__THE DATA__:
::::

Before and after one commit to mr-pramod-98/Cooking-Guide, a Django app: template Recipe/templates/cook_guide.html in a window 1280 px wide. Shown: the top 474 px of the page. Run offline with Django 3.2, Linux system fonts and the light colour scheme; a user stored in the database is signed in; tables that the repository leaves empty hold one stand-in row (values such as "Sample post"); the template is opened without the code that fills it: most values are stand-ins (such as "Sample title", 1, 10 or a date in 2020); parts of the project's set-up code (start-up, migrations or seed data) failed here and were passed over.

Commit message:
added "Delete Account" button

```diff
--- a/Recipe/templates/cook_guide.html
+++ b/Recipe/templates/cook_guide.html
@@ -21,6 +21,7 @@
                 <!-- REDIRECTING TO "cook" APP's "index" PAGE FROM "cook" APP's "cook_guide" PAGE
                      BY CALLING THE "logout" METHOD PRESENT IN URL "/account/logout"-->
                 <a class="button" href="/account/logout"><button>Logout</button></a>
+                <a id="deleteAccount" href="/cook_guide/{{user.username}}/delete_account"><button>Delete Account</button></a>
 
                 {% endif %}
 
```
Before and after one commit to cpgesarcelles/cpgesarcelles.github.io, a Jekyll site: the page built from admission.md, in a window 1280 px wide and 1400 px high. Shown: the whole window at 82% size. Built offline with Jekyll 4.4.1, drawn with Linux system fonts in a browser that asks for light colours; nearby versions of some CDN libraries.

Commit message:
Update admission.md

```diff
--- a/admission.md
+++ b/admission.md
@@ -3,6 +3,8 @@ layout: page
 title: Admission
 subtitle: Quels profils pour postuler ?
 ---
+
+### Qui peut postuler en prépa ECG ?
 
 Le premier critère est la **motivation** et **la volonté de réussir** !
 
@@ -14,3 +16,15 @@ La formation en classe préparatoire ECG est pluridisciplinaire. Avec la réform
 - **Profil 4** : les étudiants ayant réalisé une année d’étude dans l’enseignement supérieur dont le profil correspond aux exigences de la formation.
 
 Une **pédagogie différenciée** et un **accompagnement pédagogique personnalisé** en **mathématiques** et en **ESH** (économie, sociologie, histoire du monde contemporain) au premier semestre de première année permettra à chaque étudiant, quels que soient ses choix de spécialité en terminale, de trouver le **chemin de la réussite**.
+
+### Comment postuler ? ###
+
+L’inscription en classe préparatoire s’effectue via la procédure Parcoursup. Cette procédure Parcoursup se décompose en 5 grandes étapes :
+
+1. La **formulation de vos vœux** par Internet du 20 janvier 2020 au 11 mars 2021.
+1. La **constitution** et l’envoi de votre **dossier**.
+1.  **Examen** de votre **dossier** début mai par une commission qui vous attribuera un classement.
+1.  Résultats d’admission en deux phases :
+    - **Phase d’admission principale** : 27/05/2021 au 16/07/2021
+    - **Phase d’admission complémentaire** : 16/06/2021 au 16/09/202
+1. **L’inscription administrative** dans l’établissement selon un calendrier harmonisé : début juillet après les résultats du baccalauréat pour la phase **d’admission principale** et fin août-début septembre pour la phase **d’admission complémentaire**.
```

::::

__WORK ORDER__:
Your answer must be an exact copy of every entry above.

__SOLUTION TO THIS TASK__:
Before and after one commit to mr-pramod-98/Cooking-Guide, a Django app: template Recipe/templates/cook_guide.html in a window 1280 px wide. Shown: the top 474 px of the page. Run offline with Django 3.2, Linux system fonts and the light colour scheme; a user stored in the database is signed in; tables that the repository leaves empty hold one stand-in row (values such as "Sample post"); the template is opened without the code that fills it: most values are stand-ins (such as "Sample title", 1, 10 or a date in 2020); parts of the project's set-up code (start-up, migrations or seed data) failed here and were passed over.

Commit message:
added "Delete Account" button

```diff
--- a/Recipe/templates/cook_guide.html
+++ b/Recipe/templates/cook_guide.html
@@ -21,6 +21,7 @@
                 <!-- REDIRECTING TO "cook" APP's "index" PAGE FROM "cook" APP's "cook_guide" PAGE
                      BY CALLING THE "logout" METHOD PRESENT IN URL "/account/logout"-->
                 <a class="button" href="/account/logout"><button>Logout</button></a>
+                <a id="deleteAccount" href="/cook_guide/{{user.username}}/delete_account"><button>Delete Account</button></a>
 
                 {% endif %}
 
```
Before and after one commit to cpgesarcelles/cpgesarcelles.github.io, a Jekyll site: the page built from admission.md, in a window 1280 px wide and 1400 px high. Shown: the whole window at 82% size. Built offline with Jekyll 4.4.1, drawn with Linux system fonts in a browser that asks for light colours; nearby versions of some CDN libraries.

Commit message:
Update admission.md

```diff
--- a/admission.md
+++ b/admission.md
@@ -3,6 +3,8 @@ layout: page
 title: Admission
 subtitle: Quels profils pour postuler ?
 ---
+
+### Qui peut postuler en prépa ECG ?
 
 Le premier critère est la **motivation** et **la volonté de réussir** !
 
@@ -14,3 +16,15 @@ La formation en classe préparatoire ECG est pluridisciplinaire. Avec la réform
 - **Profil 4** : les étudiants ayant réalisé une année d’étude dans l’enseignement supérieur dont le profil correspond aux exigences de la formation.
 
 Une **pédagogie différenciée** et un **accompagnement pédagogique personnalisé** en **mathématiques** et en **ESH** (économie, sociologie, histoire du monde contemporain) au premier semestre de première année permettra à chaque étudiant, quels que soient ses choix de spécialité en terminale, de trouver le **chemin de la réussite**.
+
+### Comment postuler ? ###
+
+L’inscription en classe préparatoire s’effectue via la procédure Parcoursup. Cette procédure Parcoursup se décompose en 5 grandes étapes :
+
+1. La **formulation de vos vœux** par Internet du 20 janvier 2020 au 11 mars 2021.
+1. La **constitution** et l’envoi de votre **dossier**.
+1.  **Examen** de votre **dossier** début mai par une commission qui vous attribuera un classement.
+1.  Résultats d’admission en deux phases :
+    - **Phase d’admission principale** : 27/05/2021 au 16/07/2021
+    - **Phase d’admission complémentaire** : 16/06/2021 au 16/09/202
+1. **L’inscription administrative** dans l’établissement selon un calendrier harmonisé : début juillet après les résultats du baccalauréat pour la phase **d’admission principale** et fin août-début septembre pour la phase **d’admission complémentaire**.
```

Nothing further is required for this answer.